### Problem details:
Begin with the first line of the entries below. Copy each line exactly, stopping after the one that contains "Also changed, not shown: 3 other files.".
......
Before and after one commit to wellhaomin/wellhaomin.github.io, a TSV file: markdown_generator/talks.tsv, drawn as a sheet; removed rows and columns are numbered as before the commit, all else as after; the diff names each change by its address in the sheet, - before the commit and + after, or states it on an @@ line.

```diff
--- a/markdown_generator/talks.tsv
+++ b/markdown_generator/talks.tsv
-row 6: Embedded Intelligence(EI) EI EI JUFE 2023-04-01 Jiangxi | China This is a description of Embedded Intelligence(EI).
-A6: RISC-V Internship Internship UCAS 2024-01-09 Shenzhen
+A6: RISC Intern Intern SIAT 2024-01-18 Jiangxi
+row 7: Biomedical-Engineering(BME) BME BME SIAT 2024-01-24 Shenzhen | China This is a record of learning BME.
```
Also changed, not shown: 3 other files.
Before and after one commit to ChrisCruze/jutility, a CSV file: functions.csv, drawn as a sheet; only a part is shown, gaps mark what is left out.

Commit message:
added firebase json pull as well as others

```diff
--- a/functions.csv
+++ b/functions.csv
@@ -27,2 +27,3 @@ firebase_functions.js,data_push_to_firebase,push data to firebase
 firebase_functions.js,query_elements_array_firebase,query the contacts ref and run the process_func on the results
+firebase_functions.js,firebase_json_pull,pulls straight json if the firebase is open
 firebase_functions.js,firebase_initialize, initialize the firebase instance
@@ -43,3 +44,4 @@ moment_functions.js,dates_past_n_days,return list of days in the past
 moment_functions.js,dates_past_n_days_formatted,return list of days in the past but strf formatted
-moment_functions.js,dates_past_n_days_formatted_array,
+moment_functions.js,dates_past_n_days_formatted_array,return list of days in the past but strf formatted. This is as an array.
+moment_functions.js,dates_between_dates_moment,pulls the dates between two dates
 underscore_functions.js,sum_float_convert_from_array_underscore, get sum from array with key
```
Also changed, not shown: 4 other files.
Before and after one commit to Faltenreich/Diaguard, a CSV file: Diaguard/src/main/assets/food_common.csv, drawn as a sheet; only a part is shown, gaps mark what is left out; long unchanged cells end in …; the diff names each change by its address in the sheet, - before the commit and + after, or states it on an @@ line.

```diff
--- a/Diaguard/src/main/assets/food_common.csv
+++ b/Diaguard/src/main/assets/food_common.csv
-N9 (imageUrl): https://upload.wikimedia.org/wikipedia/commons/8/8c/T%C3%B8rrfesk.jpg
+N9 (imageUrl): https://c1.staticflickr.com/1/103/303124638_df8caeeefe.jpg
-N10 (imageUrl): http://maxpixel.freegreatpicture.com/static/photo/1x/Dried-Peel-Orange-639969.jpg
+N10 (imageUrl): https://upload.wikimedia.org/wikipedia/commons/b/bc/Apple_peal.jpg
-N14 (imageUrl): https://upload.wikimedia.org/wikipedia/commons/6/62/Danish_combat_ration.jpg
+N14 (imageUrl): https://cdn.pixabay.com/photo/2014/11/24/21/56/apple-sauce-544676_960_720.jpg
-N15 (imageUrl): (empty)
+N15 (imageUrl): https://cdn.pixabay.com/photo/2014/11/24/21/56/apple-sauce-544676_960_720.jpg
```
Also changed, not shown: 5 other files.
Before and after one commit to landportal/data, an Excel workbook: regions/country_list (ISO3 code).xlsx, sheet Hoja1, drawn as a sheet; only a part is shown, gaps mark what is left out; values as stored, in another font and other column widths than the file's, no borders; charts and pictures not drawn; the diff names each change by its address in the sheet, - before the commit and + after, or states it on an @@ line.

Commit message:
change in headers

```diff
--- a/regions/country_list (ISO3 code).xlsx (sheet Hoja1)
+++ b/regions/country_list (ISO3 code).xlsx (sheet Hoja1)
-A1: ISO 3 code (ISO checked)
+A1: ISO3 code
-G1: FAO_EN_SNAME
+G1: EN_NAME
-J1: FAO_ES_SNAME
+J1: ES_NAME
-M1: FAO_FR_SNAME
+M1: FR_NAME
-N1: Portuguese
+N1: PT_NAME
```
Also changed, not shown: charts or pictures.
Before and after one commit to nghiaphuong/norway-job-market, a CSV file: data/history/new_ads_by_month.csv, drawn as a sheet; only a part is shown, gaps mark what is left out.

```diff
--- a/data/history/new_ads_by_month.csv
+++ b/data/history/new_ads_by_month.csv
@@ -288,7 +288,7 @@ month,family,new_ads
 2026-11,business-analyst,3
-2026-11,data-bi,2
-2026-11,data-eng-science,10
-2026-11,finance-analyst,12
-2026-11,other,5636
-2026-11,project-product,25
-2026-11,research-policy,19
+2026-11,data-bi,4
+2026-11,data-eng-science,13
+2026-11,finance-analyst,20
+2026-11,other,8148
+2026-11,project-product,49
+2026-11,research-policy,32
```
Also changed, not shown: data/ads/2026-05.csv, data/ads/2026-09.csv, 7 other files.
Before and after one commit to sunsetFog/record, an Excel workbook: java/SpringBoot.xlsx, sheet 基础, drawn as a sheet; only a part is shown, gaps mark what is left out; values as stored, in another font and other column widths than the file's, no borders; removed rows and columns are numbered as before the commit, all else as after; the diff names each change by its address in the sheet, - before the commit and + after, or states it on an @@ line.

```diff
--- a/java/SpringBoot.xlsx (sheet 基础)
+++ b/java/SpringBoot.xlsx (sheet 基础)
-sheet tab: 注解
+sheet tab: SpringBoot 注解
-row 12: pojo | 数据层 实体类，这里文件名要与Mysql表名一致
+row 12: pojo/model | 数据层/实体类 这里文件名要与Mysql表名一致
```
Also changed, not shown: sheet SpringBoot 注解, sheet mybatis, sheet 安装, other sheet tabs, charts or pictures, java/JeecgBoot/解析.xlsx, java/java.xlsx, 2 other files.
......
### Answer for the task:
Before and after one commit to wellhaomin/wellhaomin.github.io, a TSV file: markdown_generator/talks.tsv, drawn as a sheet; removed rows and columns are numbered as before the commit, all else as after; the diff names each change by its address in the sheet, - before the commit and + after, or states it on an @@ line.

```diff
--- a/markdown_generator/talks.tsv
+++ b/markdown_generator/talks.tsv
-row 6: Embedded Intelligence(EI) EI EI JUFE 2023-04-01 Jiangxi | China This is a description of Embedded Intelligence(EI).
-A6: RISC-V Internship Internship UCAS 2024-01-09 Shenzhen
+A6: RISC Intern Intern SIAT 2024-01-18 Jiangxi
+row 7: Biomedical-Engineering(BME) BME BME SIAT 2024-01-24 Shenzhen | China This is a record of learning BME.
```
Also changed, not shown: 3 other files.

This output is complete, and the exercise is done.